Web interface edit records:
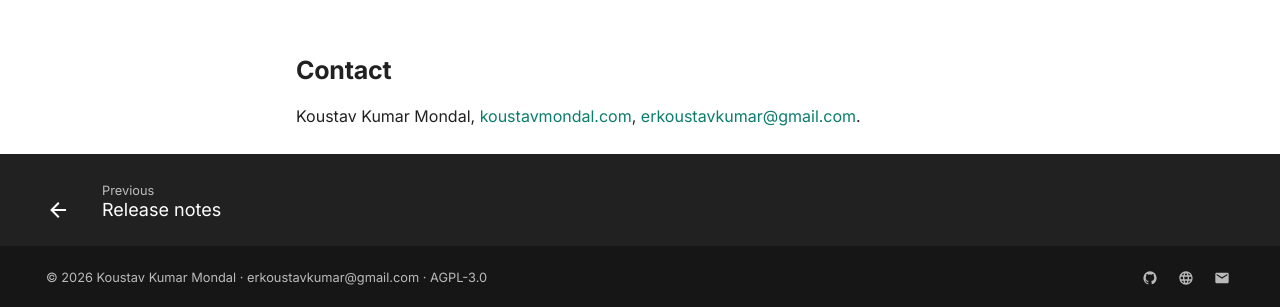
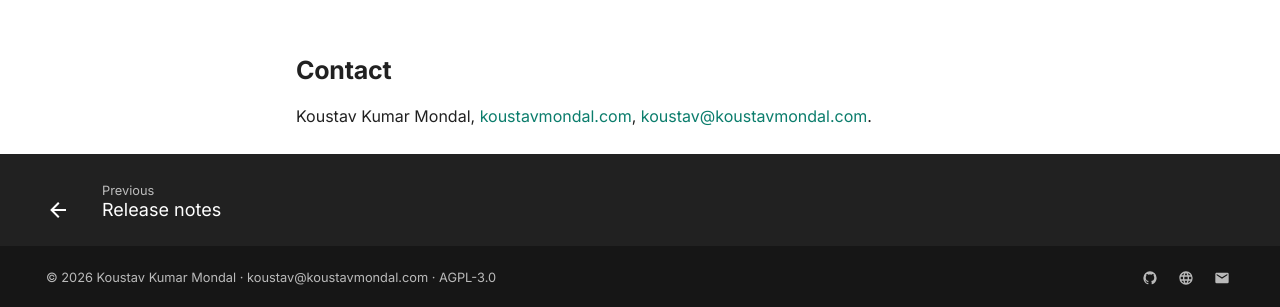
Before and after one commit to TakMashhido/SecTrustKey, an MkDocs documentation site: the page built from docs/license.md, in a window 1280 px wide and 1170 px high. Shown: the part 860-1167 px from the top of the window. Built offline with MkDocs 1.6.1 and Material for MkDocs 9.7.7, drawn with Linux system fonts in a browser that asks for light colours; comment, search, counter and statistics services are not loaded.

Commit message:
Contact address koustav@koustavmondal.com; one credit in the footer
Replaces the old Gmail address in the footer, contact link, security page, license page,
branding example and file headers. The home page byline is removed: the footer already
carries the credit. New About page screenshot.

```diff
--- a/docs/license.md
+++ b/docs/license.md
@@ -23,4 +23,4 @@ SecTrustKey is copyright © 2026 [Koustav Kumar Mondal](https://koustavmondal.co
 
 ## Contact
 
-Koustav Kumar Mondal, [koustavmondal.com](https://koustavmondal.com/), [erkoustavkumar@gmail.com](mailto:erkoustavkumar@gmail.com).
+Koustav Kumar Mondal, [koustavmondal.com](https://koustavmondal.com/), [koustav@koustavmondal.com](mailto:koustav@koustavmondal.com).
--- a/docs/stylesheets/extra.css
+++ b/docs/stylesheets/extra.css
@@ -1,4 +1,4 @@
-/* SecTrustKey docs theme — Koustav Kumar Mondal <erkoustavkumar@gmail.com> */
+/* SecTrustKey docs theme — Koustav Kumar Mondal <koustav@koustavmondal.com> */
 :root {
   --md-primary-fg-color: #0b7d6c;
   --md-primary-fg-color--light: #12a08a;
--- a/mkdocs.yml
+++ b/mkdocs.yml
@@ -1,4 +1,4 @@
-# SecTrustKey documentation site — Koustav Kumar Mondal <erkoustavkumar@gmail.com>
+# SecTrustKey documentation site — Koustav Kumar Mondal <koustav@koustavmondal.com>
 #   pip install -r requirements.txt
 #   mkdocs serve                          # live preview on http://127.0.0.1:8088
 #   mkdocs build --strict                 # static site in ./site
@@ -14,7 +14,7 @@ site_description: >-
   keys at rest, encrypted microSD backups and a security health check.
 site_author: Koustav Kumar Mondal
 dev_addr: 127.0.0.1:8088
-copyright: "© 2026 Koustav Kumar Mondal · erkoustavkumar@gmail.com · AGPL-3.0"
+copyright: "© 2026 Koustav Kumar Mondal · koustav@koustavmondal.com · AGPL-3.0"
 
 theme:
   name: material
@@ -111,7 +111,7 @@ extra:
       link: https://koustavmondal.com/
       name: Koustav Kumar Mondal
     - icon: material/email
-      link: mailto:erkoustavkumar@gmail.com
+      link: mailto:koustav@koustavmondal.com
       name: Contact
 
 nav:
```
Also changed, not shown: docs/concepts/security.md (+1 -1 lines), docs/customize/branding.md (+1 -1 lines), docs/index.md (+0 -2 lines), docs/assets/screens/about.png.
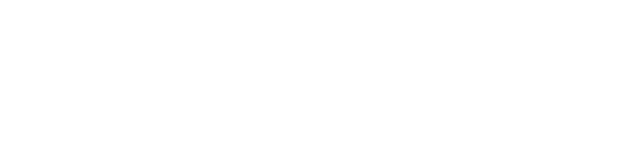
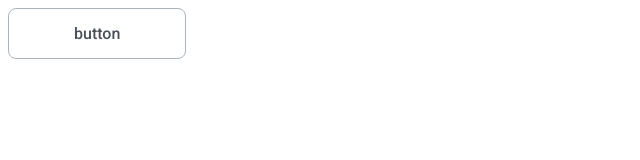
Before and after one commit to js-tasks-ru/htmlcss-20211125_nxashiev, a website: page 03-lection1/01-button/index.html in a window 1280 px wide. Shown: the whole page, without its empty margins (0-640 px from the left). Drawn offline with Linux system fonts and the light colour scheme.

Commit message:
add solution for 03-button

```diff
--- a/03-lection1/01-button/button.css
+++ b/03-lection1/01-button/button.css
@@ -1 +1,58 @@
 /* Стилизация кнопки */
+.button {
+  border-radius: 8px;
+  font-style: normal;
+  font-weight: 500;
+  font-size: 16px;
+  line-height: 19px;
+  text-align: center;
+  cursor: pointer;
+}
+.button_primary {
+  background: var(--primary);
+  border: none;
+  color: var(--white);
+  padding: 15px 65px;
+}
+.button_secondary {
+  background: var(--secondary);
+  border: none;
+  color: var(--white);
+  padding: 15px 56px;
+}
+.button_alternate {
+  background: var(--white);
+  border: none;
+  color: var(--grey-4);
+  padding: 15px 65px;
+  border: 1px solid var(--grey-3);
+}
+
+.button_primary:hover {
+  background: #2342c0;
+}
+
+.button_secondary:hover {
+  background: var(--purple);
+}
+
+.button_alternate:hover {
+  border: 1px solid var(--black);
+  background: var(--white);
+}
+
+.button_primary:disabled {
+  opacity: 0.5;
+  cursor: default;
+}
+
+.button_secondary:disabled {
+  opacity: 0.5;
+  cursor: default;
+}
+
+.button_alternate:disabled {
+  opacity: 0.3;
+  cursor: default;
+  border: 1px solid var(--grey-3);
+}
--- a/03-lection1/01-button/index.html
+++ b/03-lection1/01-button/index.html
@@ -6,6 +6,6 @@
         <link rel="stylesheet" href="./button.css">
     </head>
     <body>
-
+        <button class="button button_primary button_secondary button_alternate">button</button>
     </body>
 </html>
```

▶ **Work to complete**
Word for word, copy all the entries above, but with no pictures.

▶ **Your response**
Before and after one commit to TakMashhido/SecTrustKey, an MkDocs documentation site: the page built from docs/license.md, in a window 1280 px wide and 1170 px high. Shown: the part 860-1167 px from the top of the window. Built offline with MkDocs 1.6.1 and Material for MkDocs 9.7.7, drawn with Linux system fonts in a browser that asks for light colours; comment, search, counter and statistics services are not loaded.

Commit message:
Contact address koustav@koustavmondal.com; one credit in the footer
Replaces the old Gmail address in the footer, contact link, security page, license page,
branding example and file headers. The home page byline is removed: the footer already
carries the credit. New About page screenshot.

```diff
--- a/docs/license.md
+++ b/docs/license.md
@@ -23,4 +23,4 @@ SecTrustKey is copyright © 2026 [Koustav Kumar Mondal](https://koustavmondal.co
 
 ## Contact
 
-Koustav Kumar Mondal, [koustavmondal.com](https://koustavmondal.com/), [erkoustavkumar@gmail.com](mailto:erkoustavkumar@gmail.com).
+Koustav Kumar Mondal, [koustavmondal.com](https://koustavmondal.com/), [koustav@koustavmondal.com](mailto:koustav@koustavmondal.com).
--- a/docs/stylesheets/extra.css
+++ b/docs/stylesheets/extra.css
@@ -1,4 +1,4 @@
-/* SecTrustKey docs theme — Koustav Kumar Mondal <erkoustavkumar@gmail.com> */
+/* SecTrustKey docs theme — Koustav Kumar Mondal <koustav@koustavmondal.com> */
 :root {
   --md-primary-fg-color: #0b7d6c;
   --md-primary-fg-color--light: #12a08a;
--- a/mkdocs.yml
+++ b/mkdocs.yml
@@ -1,4 +1,4 @@
-# SecTrustKey documentation site — Koustav Kumar Mondal <erkoustavkumar@gmail.com>
+# SecTrustKey documentation site — Koustav Kumar Mondal <koustav@koustavmondal.com>
 #   pip install -r requirements.txt
 #   mkdocs serve                          # live preview on http://127.0.0.1:8088
 #   mkdocs build --strict                 # static site in ./site
@@ -14,7 +14,7 @@ site_description: >-
   keys at rest, encrypted microSD backups and a security health check.
 site_author: Koustav Kumar Mondal
 dev_addr: 127.0.0.1:8088
-copyright: "© 2026 Koustav Kumar Mondal · erkoustavkumar@gmail.com · AGPL-3.0"
+copyright: "© 2026 Koustav Kumar Mondal · koustav@koustavmondal.com · AGPL-3.0"
 
 theme:
   name: material
@@ -111,7 +111,7 @@ extra:
       link: https://koustavmondal.com/
       name: Koustav Kumar Mondal
     - icon: material/email
-      link: mailto:erkoustavkumar@gmail.com
+      link: mailto:koustav@koustavmondal.com
       name: Contact
 
 nav:
```
Also changed, not shown: docs/concepts/security.md (+1 -1 lines), docs/customize/branding.md (+1 -1 lines), docs/index.md (+0 -2 lines), docs/assets/screens/about.png.
Before and after one commit to js-tasks-ru/htmlcss-20211125_nxashiev, a website: page 03-lection1/01-button/index.html in a window 1280 px wide. Shown: the whole page, without its empty margins (0-640 px from the left). Drawn offline with Linux system fonts and the light colour scheme.

Commit message:
add solution for 03-button

```diff
--- a/03-lection1/01-button/button.css
+++ b/03-lection1/01-button/button.css
@@ -1 +1,58 @@
 /* Стилизация кнопки */
+.button {
+  border-radius: 8px;
+  font-style: normal;
+  font-weight: 500;
+  font-size: 16px;
+  line-height: 19px;
+  text-align: center;
+  cursor: pointer;
+}
+.button_primary {
+  background: var(--primary);
+  border: none;
+  color: var(--white);
+  padding: 15px 65px;
+}
+.button_secondary {
+  background: var(--secondary);
+  border: none;
+  color: var(--white);
+  padding: 15px 56px;
+}
+.button_alternate {
+  background: var(--white);
+  border: none;
+  color: var(--grey-4);
+  padding: 15px 65px;
+  border: 1px solid var(--grey-3);
+}
+
+.button_primary:hover {
+  background: #2342c0;
+}
+
+.button_secondary:hover {
+  background: var(--purple);
+}
+
+.button_alternate:hover {
+  border: 1px solid var(--black);
+  background: var(--white);
+}
+
+.button_primary:disabled {
+  opacity: 0.5;
+  cursor: default;
+}
+
+.button_secondary:disabled {
+  opacity: 0.5;
+  cursor: default;
+}
+
+.button_alternate:disabled {
+  opacity: 0.3;
+  cursor: default;
+  border: 1px solid var(--grey-3);
+}
--- a/03-lection1/01-button/index.html
+++ b/03-lection1/01-button/index.html
@@ -6,6 +6,6 @@
         <link rel="stylesheet" href="./button.css">
     </head>
     <body>
-
+        <button class="button button_primary button_secondary button_alternate">button</button>
     </body>
 </html>
```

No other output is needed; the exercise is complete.